» **Problem**:
Match the string "margin" against each line below, and copy every line that matches.

(Dataset content Opens)

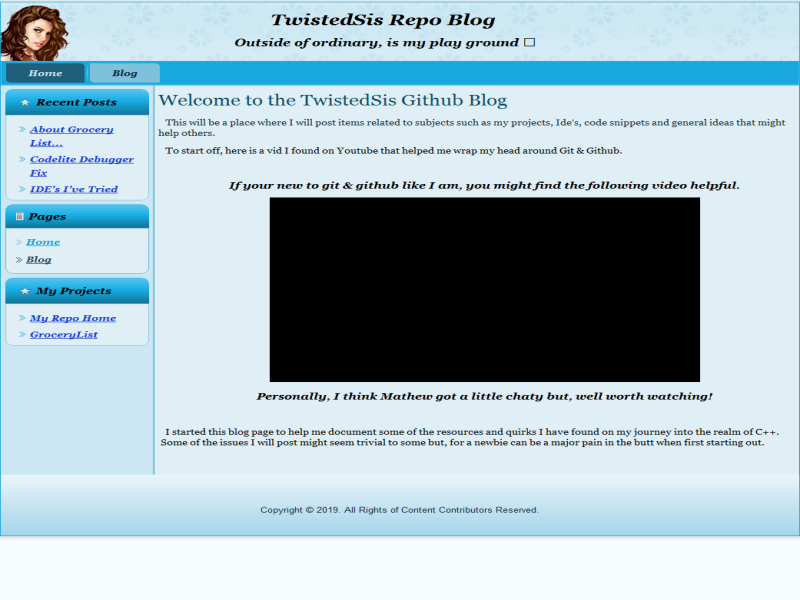
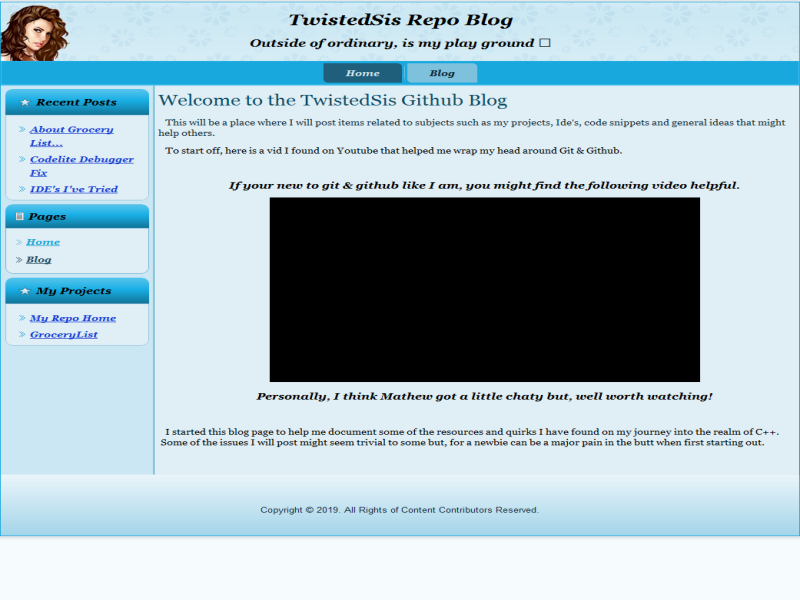
changes

Changed region(s): [[0.2812, 0.0, 0.6875, 0.15], [0.0, 0.09, 0.2188, 0.15]]

diff --git a/script.js b/script.js
@@ -1217,11 +1217,11 @@ resizeData['object11755144'] = {
 
 resizeData['headline'] = {
    responsive: [
-                  { left: 0.47, top: 0.22, visible: true }, 
-                  { left: 0.47, top: 0.22, visible: true }, 
-                  { left: 0.47, top: 0.22, visible: true }, 
-                  { left: 0.47, top: 0.22, visible: true }, 
-                  { left: 0.47, top: 0.22, visible: true }, 
+                  { left: 0.5, top: 0.22, visible: true }, 
+                  { left: 0.5, top: 0.22, visible: true }, 
+                  { left: 0.5, top: 0.22, visible: true }, 
+                  { left: 0.5, top: 0.22, visible: true }, 
+                  { left: 0.5, top: 0.22, visible: true }, 
                ],
    area: {
        x: 0,
@@ -1233,11 +1233,11 @@ resizeData['headline'] = {
 
 resizeData['slogan'] = {
    responsive: [
-                  { left: 0.47, top: 0.73, visible: true }, 
-                  { left: 0.47, top: 0.73, visible: true }, 
-                  { left: 0.47, top: 0.73, visible: true }, 
-                  { left: 0.47, top: 0.73, visible: true }, 
-                  { left: 0.47, top: 0.73, visible: true }, 
+                  { left: 0.5, top: 0.74, visible: true }, 
+                  { left: 0.5, top: 0.74, visible: true }, 
+                  { left: 0.5, top: 0.74, visible: true }, 
+                  { left: 0.5, top: 0.74, visible: true }, 
+                  { left: 0.5, top: 0.74, visible: true }, 
                ],
    area: {
        x: 0,

diff --git a/style.css b/style.css
@@ -409,8 +409,8 @@ li p, .art-postcontent li p, .art-blockcontent li p
   position: absolute;
   min-width: 50px;
   top: 15px;
-  left: 46.61%;
-  margin-left: -136px !important;
+  left: 49.85%;
+  margin-left: -146px !important;
   line-height: 100%;
   -webkit-transform: rotate(0deg);
   -moz-transform: rotate(0deg);
@@ -443,10 +443,10 @@ text-shadow: 0px 0px 0px rgb(0, 0, 0);
   display: inline-block;
   position: absolute;
   min-width: 50px;
-  top: 60px;
-  left: 46.82%;
+  top: 61px;
+  left: 49.52%;
   line-height: 100%;
-  margin-left: -184px !important;
+  margin-left: -194px !important;
   -webkit-transform: rotate(0deg);
   -moz-transform: rotate(0deg);
   -o-transform: rotate(0deg);
@@ -550,7 +550,7 @@ text-align: left;
    margin:0 auto;
    position: relative;
    z-index: 499;
-   text-align: left;
+   text-align: center;
 }
 
 ul.art-hmenu a, ul.art-hmenu a:link, ul.art-hmenu a:visited, ul.art-hmenu a:hover 

diff --git a/style.responsive.css b/style.responsive.css
@@ -297,7 +297,7 @@
    margin-top: 0;
    margin-bottom: 0;
    min-width: 0;
-   text-align: left !important;
+   text-align: center !important;
 }
 
 .responsive nav.art-nav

(Dataset content Closes)

» **Response to this task**:
-  margin-left: -136px !important;
+  margin-left: -146px !important;
-  margin-left: -184px !important;
+  margin-left: -194px !important;
    margin:0 auto;
    margin-top: 0;
    margin-bottom: 0;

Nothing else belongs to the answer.